So lo and behold, over two decades later, I find the following:
• Sidney Carton is still as tragic as I initially thought he was. • Sidney Carton is still the only reason to read this book. • The revolutionary sections were harder to read this time around. • Still can’t stand Darnay. He’s just way too bland. How in the world could Lucie have fallen for him, I wondered over and over again. • Lucie is probably the worst heroine out there. Like, seriously? Girls are supposed to identify with her? For what? What has she done? She’s either a comforter or needs comforting. No spine whatsoever. As romantic heroines go, I’d give her a rating of 0.5. • How could I have missed that whole knitting peoples' names into stuff? The one prevailing thought that came to me each time Mde Defarge showed up? How many socks, shawls or scarves has she knitted in over a decade? And all these articles have names knitted into them? And that these names are the names of the people they intend to send to the guillotine? I hope whoever ends up with these knitted articles know what they’re getting. Oh, and these days, if she’s really able to knit names into articles of clothing, she’d make a killing big-time on Etsy.com. • Jerry Cruncher is a horrible husband. That poor wife of his. What a role model for little Jerry Cruncher!
None of the characters were really well-developed. The love triangle---if you could even call it that---was really weak, practically non-existent. I don’t know what Carton or Darnay saw in Lucie…maybe other than the fact that she was one of four female characters in the novel, and standing beside The Vengeance, Miss Pross and Madame Defarge, yeah, I would’ve gone with Lucie too.
So, say what you will, but I am utterly let down. I am not a fan.
And so now, in addition to saying “Fie on you, Dickens! Fie!” I will add in “Fie on you, Clare! Fie!” You led me astray with your love of A Tale of Two Cities, but know this: you can’t convince me to read it a third time, if it ever comes up again!
Because the Carton-Lucie-Darnay triangle was nowhere near the Will-Tessa-Gem love story. Will was more developed than Carton, and Gem was leap years beyond Darnay. And let’s face it. Tessa and Lucie? Not even in the same league. ...more

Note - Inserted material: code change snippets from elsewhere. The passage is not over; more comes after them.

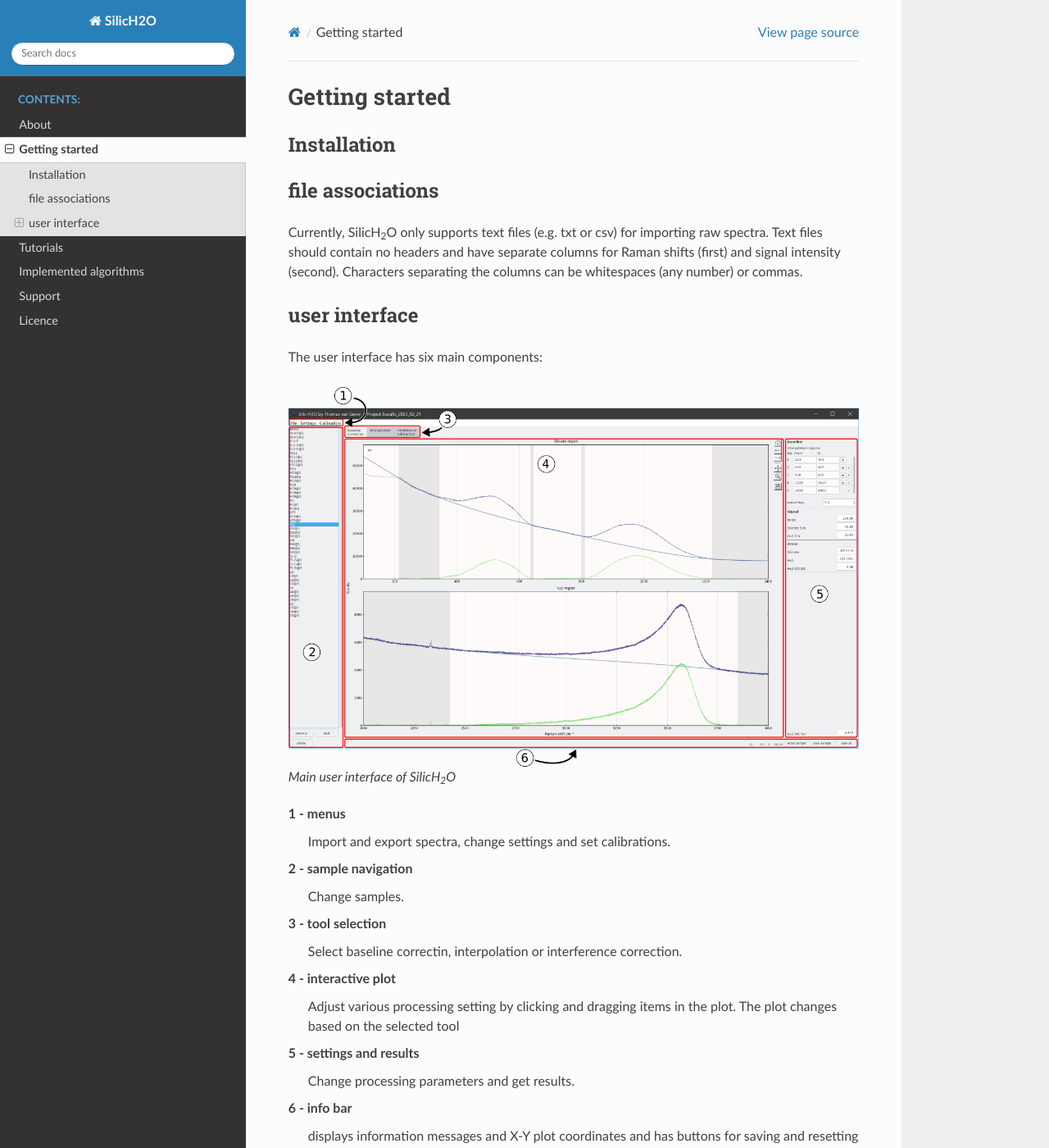
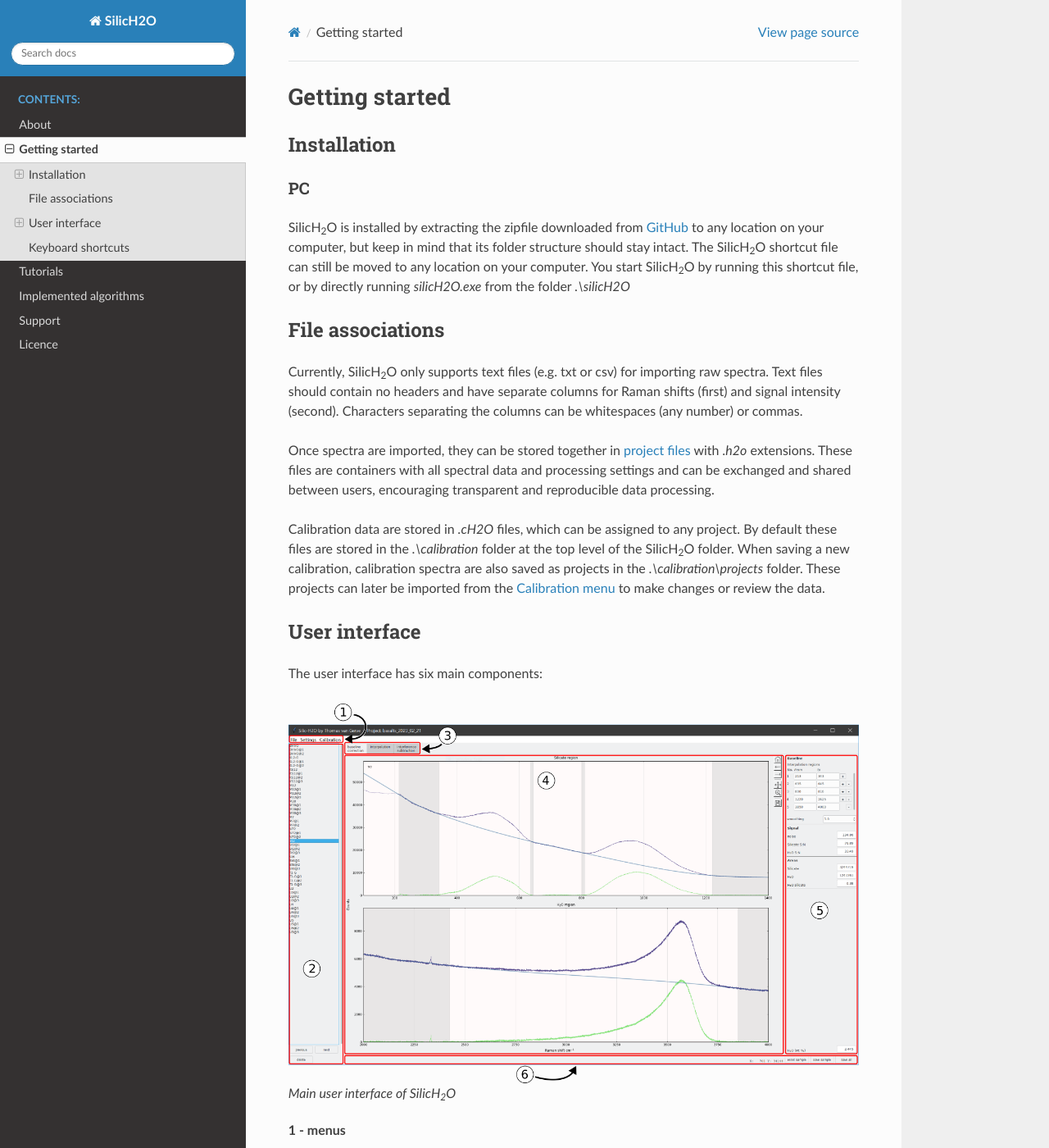
Before and after one commit to TDGerve/silicH2O, a Sphinx documentation site: the page built from docs/source/getting_started.rst, in a window 1280 px wide and 1400 px high. Shown: the whole window at 82% size. Built offline with Sphinx 7.4.7 and the Read the Docs theme 2.0.0, drawn with Linux system fonts in a browser that asks for light colours; some of the changed text lies outside the part shown.

Commit message:
docs updated

```diff
--- a/docs/source/conf.py
+++ b/docs/source/conf.py
@@ -14,7 +14,7 @@
 # -- General configuration ---------------------------------------------------
 # https://www.sphinx-doc.org/en/master/usage/configuration.html#general-configuration
 
-extensions = ["myst_parser", "nbsphinx"]
+extensions = ["myst_parser", "nbsphinx", "sphinx.ext.autosectionlabel"]
 
 templates_path = ["../_templates"]
 exclude_patterns = ["_build", "Thumbs.db", ".DS_Store"]
--- a/docs/source/getting_started.rst
+++ b/docs/source/getting_started.rst
@@ -7,17 +7,27 @@
 
 Installation
 ------------
+PC
+**
+|silich2o| is installed by extracting the zipfile downloaded from `GitHub <https://github.com/TDGerve/silicH2O>`_ to any location on your computer, but keep in mind that its folder structure should stay intact.
+The |silich2o| shortcut file can still be moved to any location on your computer. You start |silich2o| by running this shortcut file, or by directly
+running `silicH2O.exe` from the folder `.\\silicH2O`
 
 
-
-
-file associations
+File associations
 -----------------
 Currently, |silich2o| only supports text files (e.g. txt or csv) for importing raw spectra. Text files should contain no headers and have separate columns for Raman shifts (first) and signal intensity (second).
 Characters separating the columns can be whitespaces (any number) or commas.
 
+Once spectra are imported, they can be stored together in :ref:`project files<menus>` with `.h2o` extensions. These files are containers with all spectral data and processing settings
+and can be exchanged and shared between users, encouraging transparent and reproducible data processing.
 
-user interface
+Calibration data are stored in `.cH2O` files, which can be assigned to any project. By default these files are stored in the `.\\calibration` folder at the top level of the |silich2o| folder.
+When saving a new calibration, calibration spectra are also saved as projects in the `.\\calibration\\projects` folder. These projects can later be imported from the :ref:`Calibration menu<menus>`
+to make changes or review the data.
+
+
+User interface
 --------------
 
 The user interface has six main components:
@@ -56,6 +66,8 @@
     :widths: 10, 20, 70
     :header-rows: 1
 
+Default settings are stored in `.json` files in the `.\\configuration` folder, all settings can also be manually adjusted there.
+
 .. csv-table::
     :file: tables/calibration_menu.csv
     :widths: 30, 70
@@ -74,10 +86,31 @@
 
 tool selection
 **************
-Choose from one of the three processing tools:
+Choose from one of three processing tools:
 
-    * baseline correction
-    * interpolation
-    * interference subtraction
+    * :ref:`baseline correction<tutorial 1: baseline correction>`
+    * :ref:`interpolation<tutorial 3: interpolation>`
+    * :ref:`interference subtraction<tutorial 4: interference subtraction>`
 
 Plots and settings and results menus change based on which tool is selected.
+
+interactive plot
+****************
+Plot of the current sample. Plot layout varies with the selected tool and each tool has interactive elements to set varies processing parameters.
+See :ref:`baseline correction<tutorial 1: baseline correction>`, :ref:`interpolation<tutorial 3: interpolation>` and :ref:`interference subtraction<tutorial 4: interference subtraction>`
+
+settings and results
+********************
+Shows settings and results of the current tool.
+
+info bar
+********
+X-Y plot coordinates of the mouse location are displayed on the right and occasional information messages on the left. The `reset sample` button resets the current
+sample to the last saved state and `save sample` and `save all` respectively save the current sample and all samples.
+
+Keyboard shortcuts
+------------------
+.. csv-table::
+    :file: tables/keyboard_shortcuts.csv
+    :widths: 30, 70
+    :header-rows: 1
--- a/docs/source/tables/file_menu.csv
+++ b/docs/source/tables/file_menu.csv
@@ -1,10 +1,10 @@
 File,
 new . . .,start a new project
 load project,import a project from an .h2o file
-add spectra,import spectra from text files and add them to the current project
+add spectra,import spectra from text files and add them to the current project. A popup will ask for a name separator character: all text before the fist occurrence of this character will be used as sample name. If the name separator is not found the entire file name is used. Duplicate names will be appended with `@n` for the `n`\ th occurence of the name.
 add directory,import all spectra from a directory and add them to the current project
-export results,export results and settings in separate .csv files
-export sample,export all spectra from the current sample in a single .csv file
+export results,export results and settings in two separate .csv files
+export sample,export all spectra from the current sample (raw + all processed) in a single .csv file
 export all,export spectra of all samples to individual .csv files
 save project,save the current project
-save project as,save the current project as a new file
+save project as,save the current project as a new .h2o file
--- /dev/null
+++ b/docs/source/tables/keyboard_shortcuts.csv
@@ -0,0 +1,7 @@
+Key(s),action
+up arrow,select previous sample.
+down arrow,select next sample.
+ctrl+s,save settings and results for all samples.
+ctrl+z,reset current sample to its last saved state.
+ctrl+q,copy baseline correction settings of the current sample. When using the `interference subtraction` tool this copies settings for the interference.
+ctrl+w,paste baseline correction settings.
--- a/requirements.txt
+++ b/requirements.txt
@@ -13,4 +13,4 @@
 scikit-learn
 pyinstaller
 PySide2
-PyQt5
+PyQt5pip
```
Also changed, not shown: docs/source/index.rst (+17 -13 lines), 1 other file.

One of my first favorite books - a birthday book for my 9th bday - it made me laugh and cry the first time I read it, that immediately after finishingOne of my first favorite books - a birthday book for my 9th bday - it made me laugh and cry the first time I read it, that immediately after finishing it, I re-read it again...I try to read it at least once a year......more